Asked in the summer if Arsenal could win the Premier League this season, Arsene Wenger was in optimistic mood. "We want to and we have a desire to," he told the club's official website. "We are up for it and what we want is to come out of the season and know we have given our best. I feel we did that last year, finishing third with the start we had.
"The first target is to do as well as we can in every single game and see where we stand at the end of the season, but of course we want to fight for the championship. We are in a much stronger position now because last summer we lost (Samir) Nasri and (Cesc) Fabregas, and on top of that we lost (Abou) Diaby and (Jack) Wilshere. We lost four players at the start of last season and that is not the case this time."
Wenger's opposite number at White Hart Lane was also talking up his side's chances of glory upon his appointment as Tottenham boss. "We go into four competitions next season and we go into them with the maximum ambition of trying to win them," Andre Villas-Boas told Spurs' official website. "I think taking this step is something very decisive, shows straight away our commitment towards winning titles and creates the right winning mentality towards the future to take the club forward."
Eleven games into the new campaign and a little of that hope is beginning to dissipate as the reality of familiar problems hits home. On Saturday lunch-time the north London derby will be the battle between the seventh and eighth-place teams in the Premier League.
|Arsenal - PL 2012/13|
|Spurs - PL 2012/13|
Arsenal supporters will recognise the same old flaws. The Gunners continue to control the midfield on the assumption that chances will come. But too often the incision has been lacking.
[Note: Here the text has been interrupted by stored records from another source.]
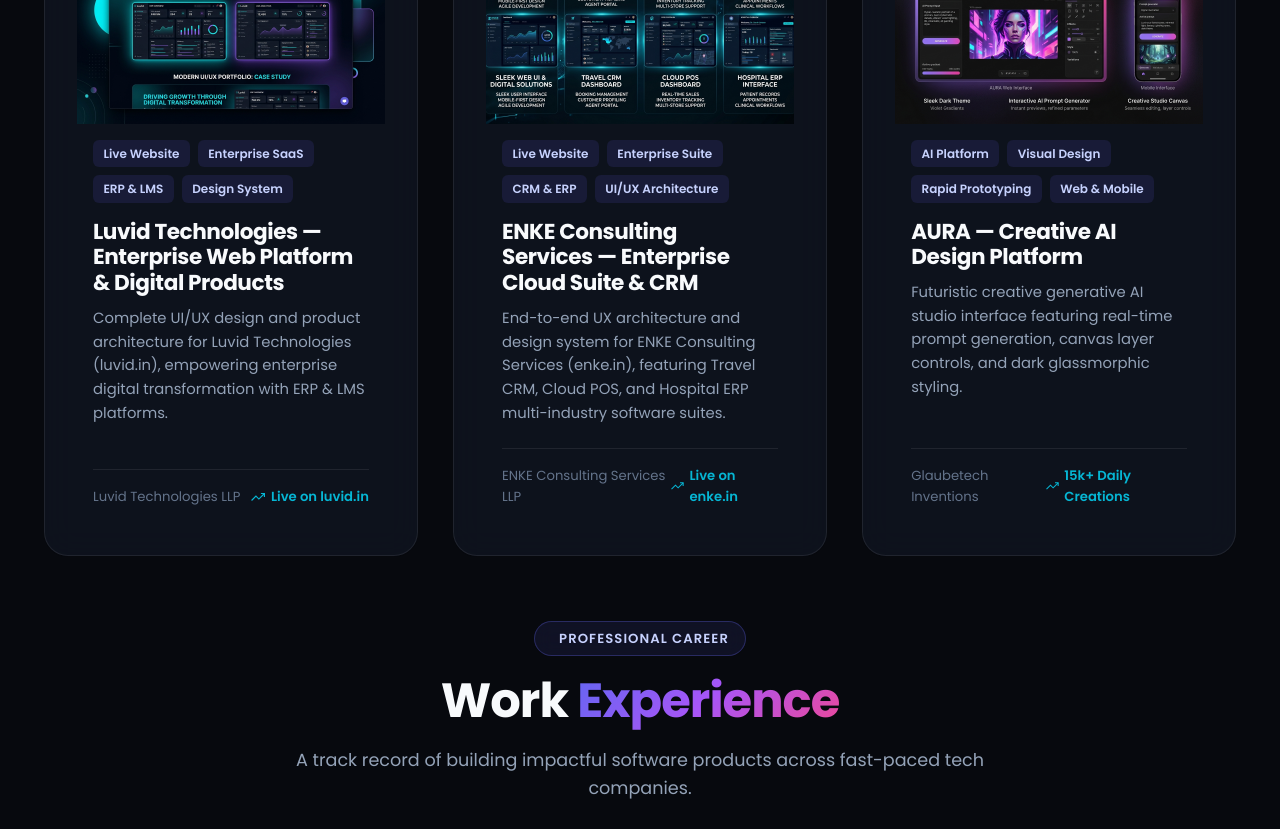
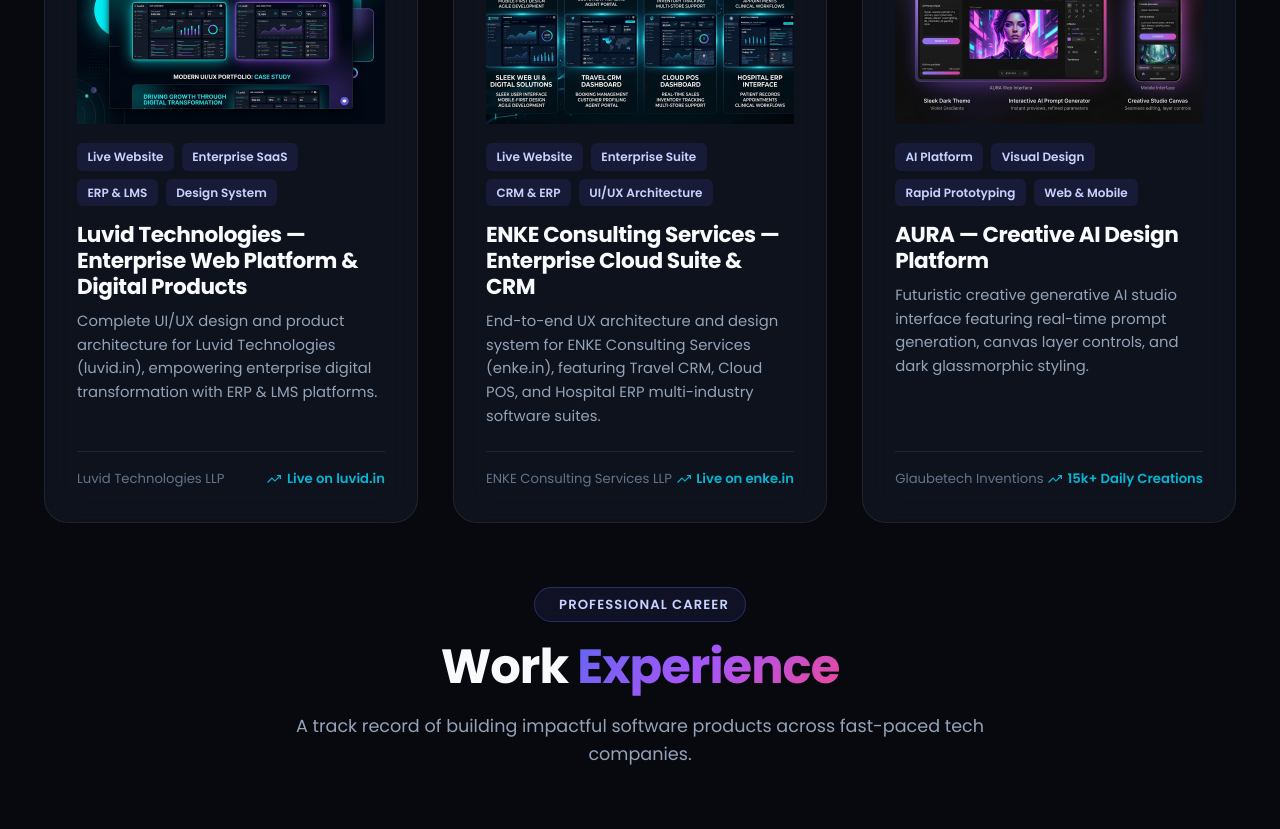
Before and after one commit to albinjoy144/albin-personal-website, a website: page index.html in a window 1280 px wide. Shown: the part 3540-4369 px from the top of the page. Drawn offline with Linux system fonts and the light colour scheme; some icons are missing.

Commit message:
Update .project-content padding to 1.2rem 0rem 0rem 0rem

```diff
--- a/css/style.css
+++ b/css/style.css
@@ -944,7 +944,7 @@
 }
 
 .project-content {
-  padding: 1rem;
+  padding: 1.2rem 0rem 0rem 0rem;
   display: flex;
   flex-direction: column;
   flex-grow: 1;
```
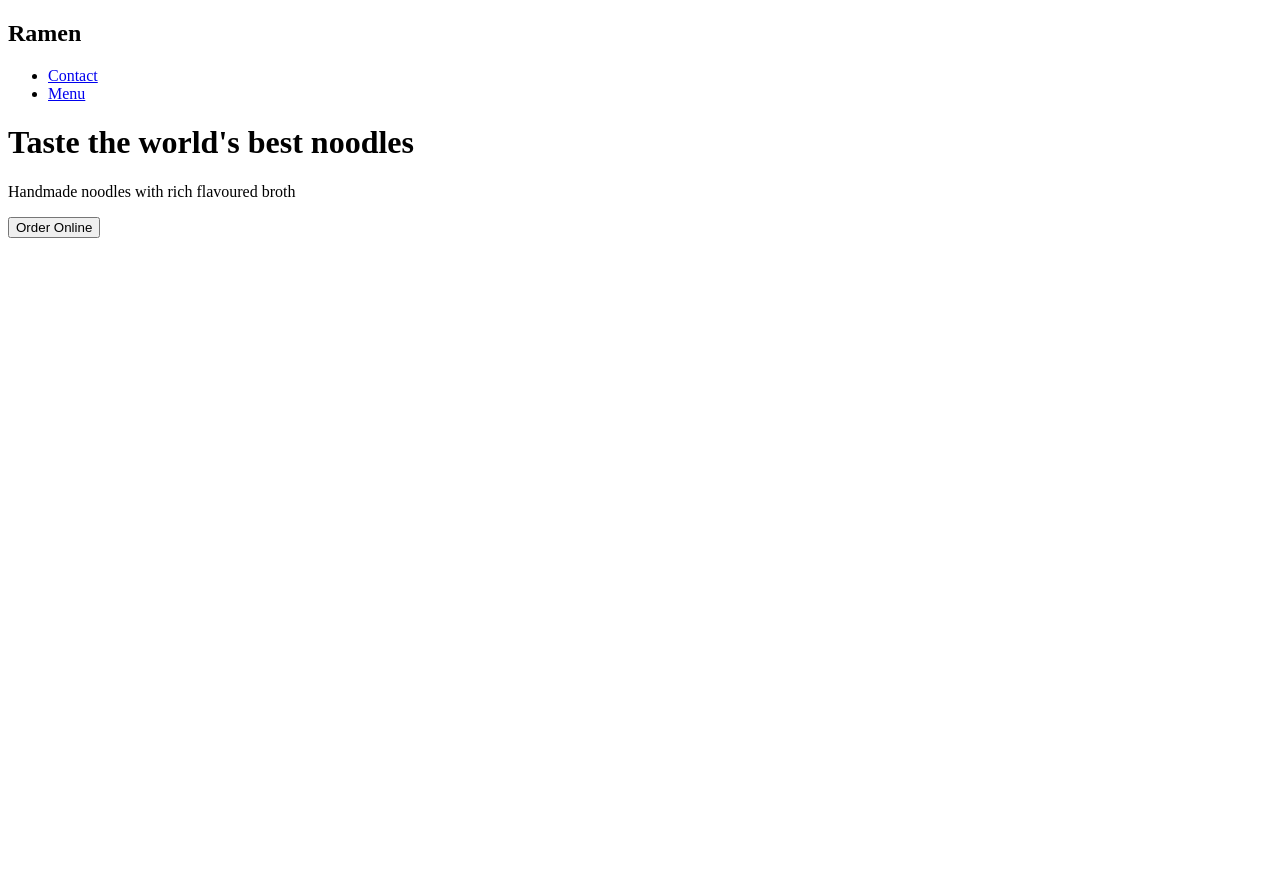
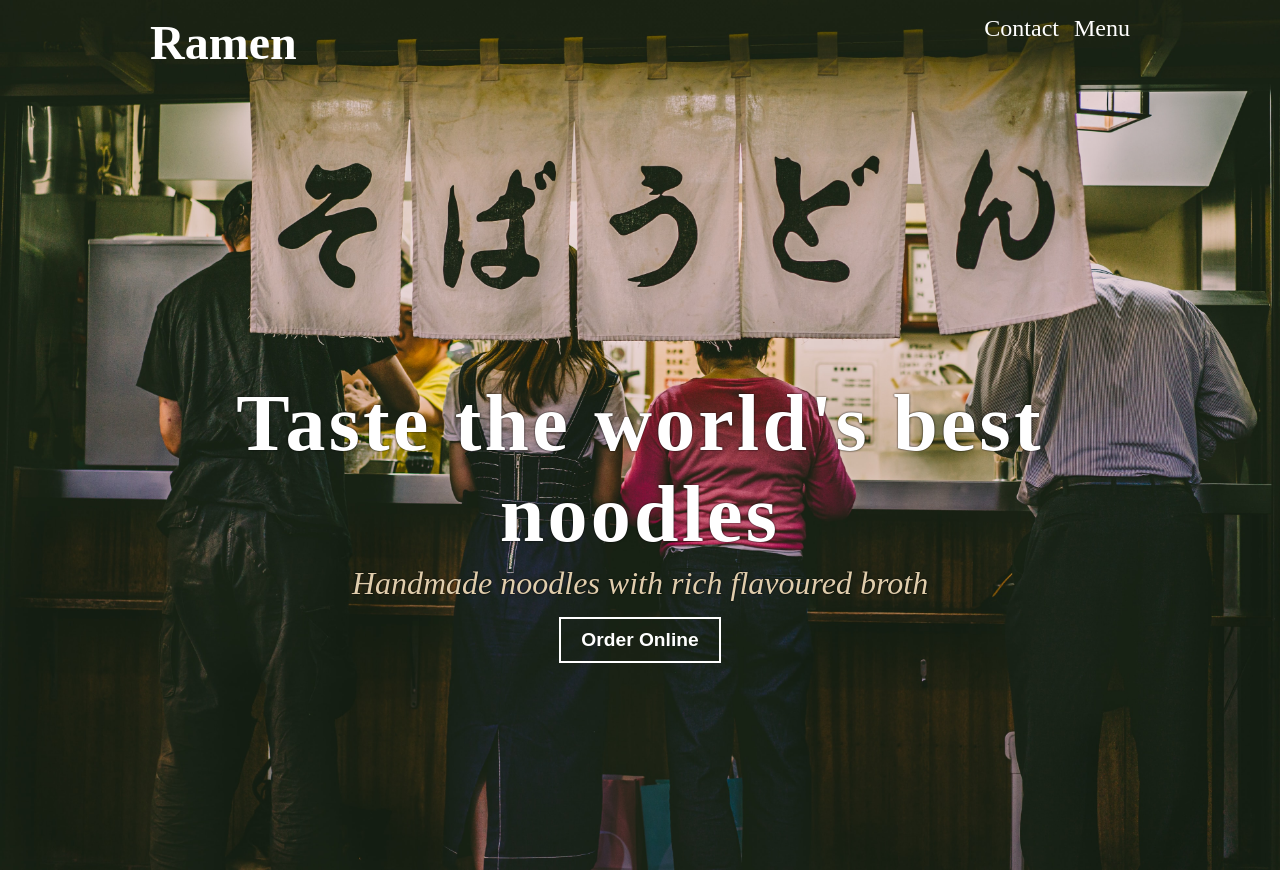
Before and after one commit to shielamarieee/restaurant-page, a website built with webpack: page dist/index.html in a window 1280 px wide. Before the commit the page ends 800 px from the top, so only its background shows below. Built offline with nearby package versions, Linux system fonts and the light colour scheme.

Commit message:
Add styling on the webpage

```diff
--- /dev/null
+++ b/src/style.css
@@ -0,0 +1,79 @@
+* {
+  margin: 0;
+  padding: 0;
+  box-sizing: border-box;
+}
+
+.container {
+  max-width: 11000px;
+  padding: 0 150px;
+  margin: 0 auto;
+  background-image: url('./images/stall.jpg');
+  background-size: cover;
+  color: white;
+}
+
+/*Navbar*/
+.navbar {
+  display: flex;
+  justify-content: space-between;
+  padding-top: 15px;
+}
+
+.nav-links {
+  display: flex;
+  list-style-type: none;
+  gap: 15px;
+}
+
+.logo {
+  font-size: 3rem;
+  color: white;
+}
+
+.nav-links a {
+  font-size: 1.5rem;
+  text-decoration: none;
+  color: white;
+}
+
+/* Main */
+
+.main {
+  min-height: 100vh;
+  display: flex;
+  align-items: center;
+  justify-content: center;
+}
+
+.tagline {
+  display: flex;
+  flex-direction: column;
+  align-items: center;
+  justify-content: center;
+  text-align: center;
+  text-shadow: 0 0 2px black;
+  margin-top: 100px;
+  gap: 5px;
+}
+
+.tagline h1 {
+  font-size: 5rem;
+  letter-spacing: .2rem;
+}
+
+.tagline p {
+  font-size: 2rem;
+  font-style: italic;
+  color: #e0cdac;
+}
+
+.btn {
+  background: none;
+  border: 2px solid white;
+  padding: 10px 20px;
+  color: white;
+  margin-top: 10px;
+  font-size: 1.2rem;
+  font-weight: 600;
+}
```
Also changed, not shown: dist/index.html, src/images/stall.jpg (added).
With Wenger's men dominating possession, the opposition chances are restricted - but when they do arrive, the brittle defence invariably does not do enough to prevent the ball finding its way into the net.
Tottenham showed plenty of character to beat Manchester United in September but, despite the talk of a new mentality, what followed will have been grimly familiar to Spurs supporters. There was a 1-0 home defeat to Wigan, as in 2010, and a last-gasp defeat at Manchester City in a repeat of the disappointment at the Etihad Stadium in January.
The more things change, the more they stay the same. As a result, this could still turn out to be the battle for fourth and the reward of UEFA Champions League football. Clearly, it's still a big game. But perhaps not for the reasons the managers would like it to be. The loser of Saturday's clash will surely find himself under significant pressure.
"I have big sympathy for Villas-Boas," said Wenger when the Portuguese coach was on the brink at Chelsea last winter. "I like him, personally. I think he is intelligent, competent. You can only think that he'll get it right. He is at the start of his career. Age can be a handicap on both sides. When you are young, they say you are too young. When you are old, they say you are too old."
With the ambitious talk of competing for the Premier League title already looking far-fetched, it seems likely that the final-whistle focus will be on 'old man' Wenger or 'too young' Villas-Boas when the Sky Sports cameras visit the Emirates Stadium on Saturday.